Every record below should be printed again exactly, with its pictures removed.

++++++++++++++++++++

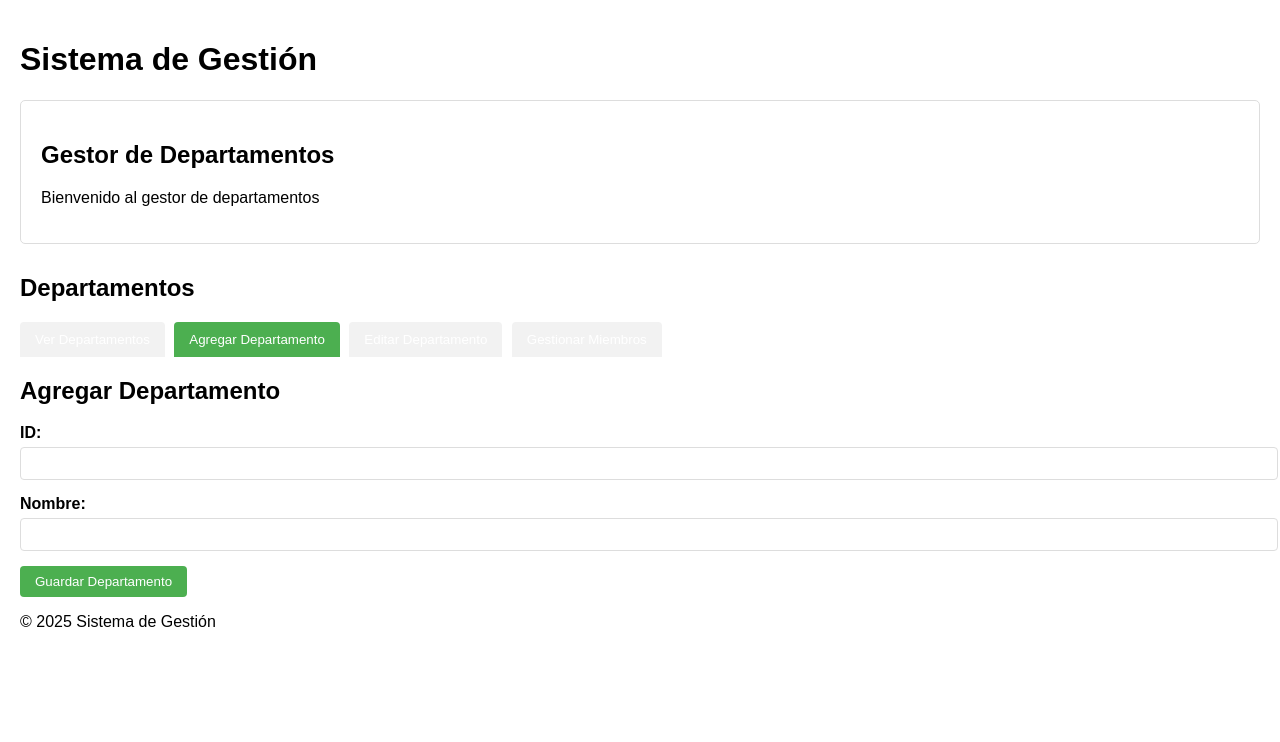
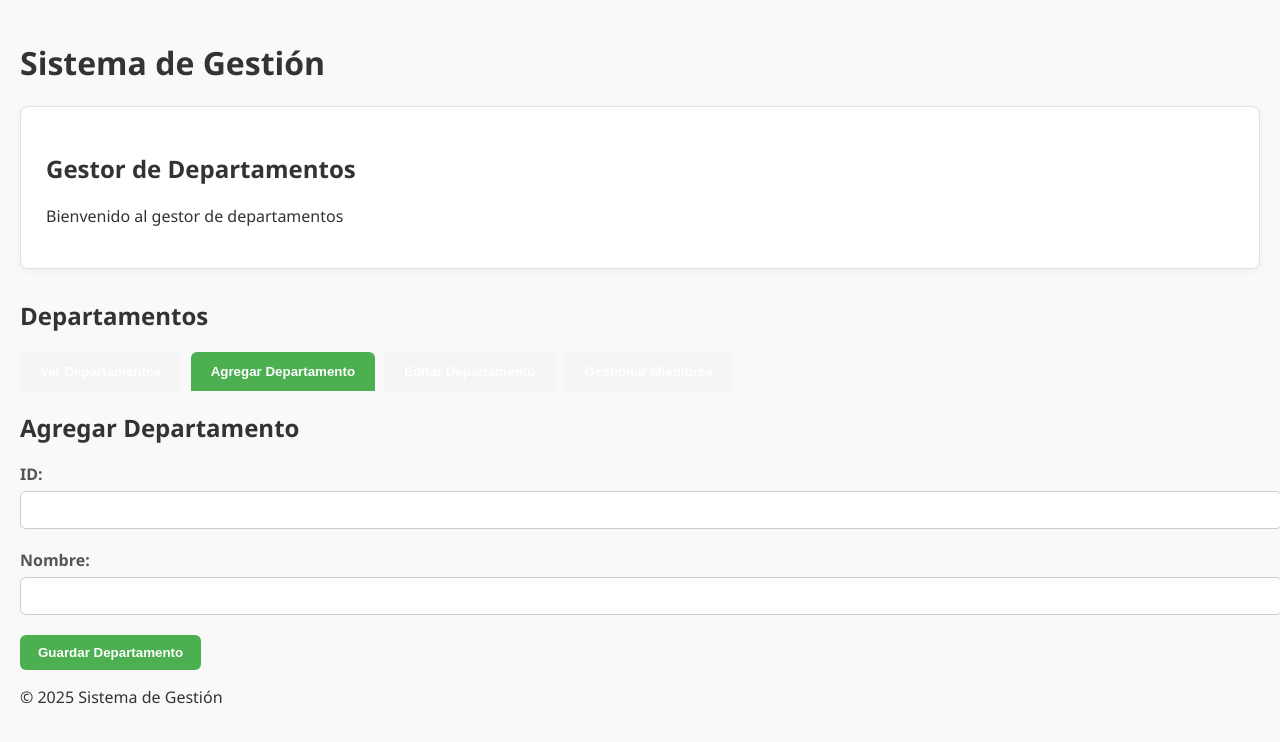
Before and after one commit to chakymv/repo, a plain HTML site: page departamentos.html in a window 1280 px wide. Both pictures are taken after a click on the button "Agregar Departamento". Drawn offline with Linux system fonts and the light colour scheme.

Commit message:
Add files via upload

```diff
--- a/css/styles.css
+++ b/css/styles.css
@@ -1,73 +1,120 @@
 body {
-    font-family: Arial, sans-serif;
+    font-family: 'Segoe UI', Tahoma, Geneva, Verdana, sans-serif;
     margin: 0;
     padding: 20px;
+    background-color: #f9f9f9;
+    color: #333;
 }
+
 .section-container {
     margin-bottom: 30px;
-    border: 1px solid #ddd;
-    padding: 20px;
-    border-radius: 5px;
+    background-color: #fff;
+    border: 1px solid #e0e0e0;
+    padding: 25px;
+    border-radius: 8px;
+    box-shadow: 0 2px 6px rgba(0, 0, 0, 0.05);
 }
+
 .form-group {
-    margin-bottom: 15px;
+    margin-bottom: 20px;
 }
+
 label {
     display: block;
-    margin-bottom: 5px;
-    font-weight: bold;
+    margin-bottom: 6px;
+    font-weight: 600;
+    color: #555;
 }
+
 input, select {
     width: 100%;
-    padding: 8px;
-    border: 1px solid #ddd;
-    border-radius: 4px;
+    padding: 10px;
+    border: 1px solid #ccc;
+    border-radius: 6px;
+    font-size: 14px;
+    transition: border-color 0.3s ease;
 }
+
+input:focus, select:focus {
+    border-color: #4CAF50;
+    outline: none;
+}
+
 button {
-    padding: 8px 15px;
+    padding: 10px 18px;
     background-color: #4CAF50;
     color: white;
     border: none;
-    border-radius: 4px;
+    border-radius: 6px;
     cursor: pointer;
-    margin-right: 10px;
+    font-weight: 600;
+    transition: background-color 0.3s ease;
 }
+
 button:hover {
-    background-color: #45a049;
+    background-color: #43a047;
 }
+
 table {
     width: 100%;
     border-collapse: collapse;
+    background-color: #fff;
+    border-radius: 6px;
+    overflow: hidden;
+    box-shadow: 0 1px 3px rgba(0,0,0,0.1);
 }
+
 th, td {
-    border: 1px solid #ddd;
-    padding: 8px;
+    border: 1px solid #e0e0e0;
+    padding: 12px;
     text-align: left;
+    font-size: 14px;
 }
+
 th {
-    background-color: #f2f2f2;
+    background-color: #f5f5f5;
+    font-weight: 600;
 }
+
 .action-buttons {
     margin-top: 20px;
 }
+
 .tabs {
     display: flex;
-    margin-bottom: 15px;
+    margin-bottom: 20px;
+    border-bottom: 2px solid #e0e0e0;
 }
+
 .tab {
-    padding: 10px 15px;
+    padding: 12px 20px;
     cursor: pointer;
-    background-color: #f2f2f2;
+    background-color: #f5f5f5;
     margin-right: 5px;
-    border-radius: 4px 4px 0 0;
+    border-radius: 6px 6px 0 0;
+    transition: background-color 0.3s ease;
 }
+
+.tab:hover {
+    background-color: #e0e0e0;
+}
+
 .tab.active {
     background-color: #4CAF50;
     color: white;
+    font-weight: bold;
 }
+
 .tab-content {
     display: none;
+    animation: fadeIn 0.3s ease-in-out;
 }
+
 .tab-content.active {
     display: block;
 }
+
+@keyframes fadeIn {
+    from { opacity: 0; }
+    to { opacity: 1; }
+}
```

++++++++++++++++++++

# [SOLUTION TO THIS PROBLEM]
Before and after one commit to chakymv/repo, a plain HTML site: page departamentos.html in a window 1280 px wide. Both pictures are taken after a click on the button "Agregar Departamento". Drawn offline with Linux system fonts and the light colour scheme.

Commit message:
Add files via upload

```diff
--- a/css/styles.css
+++ b/css/styles.css
@@ -1,73 +1,120 @@
 body {
-    font-family: Arial, sans-serif;
+    font-family: 'Segoe UI', Tahoma, Geneva, Verdana, sans-serif;
     margin: 0;
     padding: 20px;
+    background-color: #f9f9f9;
+    color: #333;
 }
+
 .section-container {
     margin-bottom: 30px;
-    border: 1px solid #ddd;
-    padding: 20px;
-    border-radius: 5px;
+    background-color: #fff;
+    border: 1px solid #e0e0e0;
+    padding: 25px;
+    border-radius: 8px;
+    box-shadow: 0 2px 6px rgba(0, 0, 0, 0.05);
 }
+
 .form-group {
-    margin-bottom: 15px;
+    margin-bottom: 20px;
 }
+
 label {
     display: block;
-    margin-bottom: 5px;
-    font-weight: bold;
+    margin-bottom: 6px;
+    font-weight: 600;
+    color: #555;
 }
+
 input, select {
     width: 100%;
-    padding: 8px;
-    border: 1px solid #ddd;
-    border-radius: 4px;
+    padding: 10px;
+    border: 1px solid #ccc;
+    border-radius: 6px;
+    font-size: 14px;
+    transition: border-color 0.3s ease;
 }
+
+input:focus, select:focus {
+    border-color: #4CAF50;
+    outline: none;
+}
+
 button {
-    padding: 8px 15px;
+    padding: 10px 18px;
     background-color: #4CAF50;
     color: white;
     border: none;
-    border-radius: 4px;
+    border-radius: 6px;
     cursor: pointer;
-    margin-right: 10px;
+    font-weight: 600;
+    transition: background-color 0.3s ease;
 }
+
 button:hover {
-    background-color: #45a049;
+    background-color: #43a047;
 }
+
 table {
     width: 100%;
     border-collapse: collapse;
+    background-color: #fff;
+    border-radius: 6px;
+    overflow: hidden;
+    box-shadow: 0 1px 3px rgba(0,0,0,0.1);
 }
+
 th, td {
-    border: 1px solid #ddd;
-    padding: 8px;
+    border: 1px solid #e0e0e0;
+    padding: 12px;
     text-align: left;
+    font-size: 14px;
 }
+
 th {
-    background-color: #f2f2f2;
+    background-color: #f5f5f5;
+    font-weight: 600;
 }
+
 .action-buttons {
     margin-top: 20px;
 }
+
 .tabs {
     display: flex;
-    margin-bottom: 15px;
+    margin-bottom: 20px;
+    border-bottom: 2px solid #e0e0e0;
 }
+
 .tab {
-    padding: 10px 15px;
+    padding: 12px 20px;
     cursor: pointer;
-    background-color: #f2f2f2;
+    background-color: #f5f5f5;
     margin-right: 5px;
-    border-radius: 4px 4px 0 0;
+    border-radius: 6px 6px 0 0;
+    transition: background-color 0.3s ease;
 }
+
+.tab:hover {
+    background-color: #e0e0e0;
+}
+
 .tab.active {
     background-color: #4CAF50;
     color: white;
+    font-weight: bold;
 }
+
 .tab-content {
     display: none;
+    animation: fadeIn 0.3s ease-in-out;
 }
+
 .tab-content.active {
     display: block;
 }
+
+@keyframes fadeIn {
+    from { opacity: 0; }
+    to { opacity: 1; }
+}
```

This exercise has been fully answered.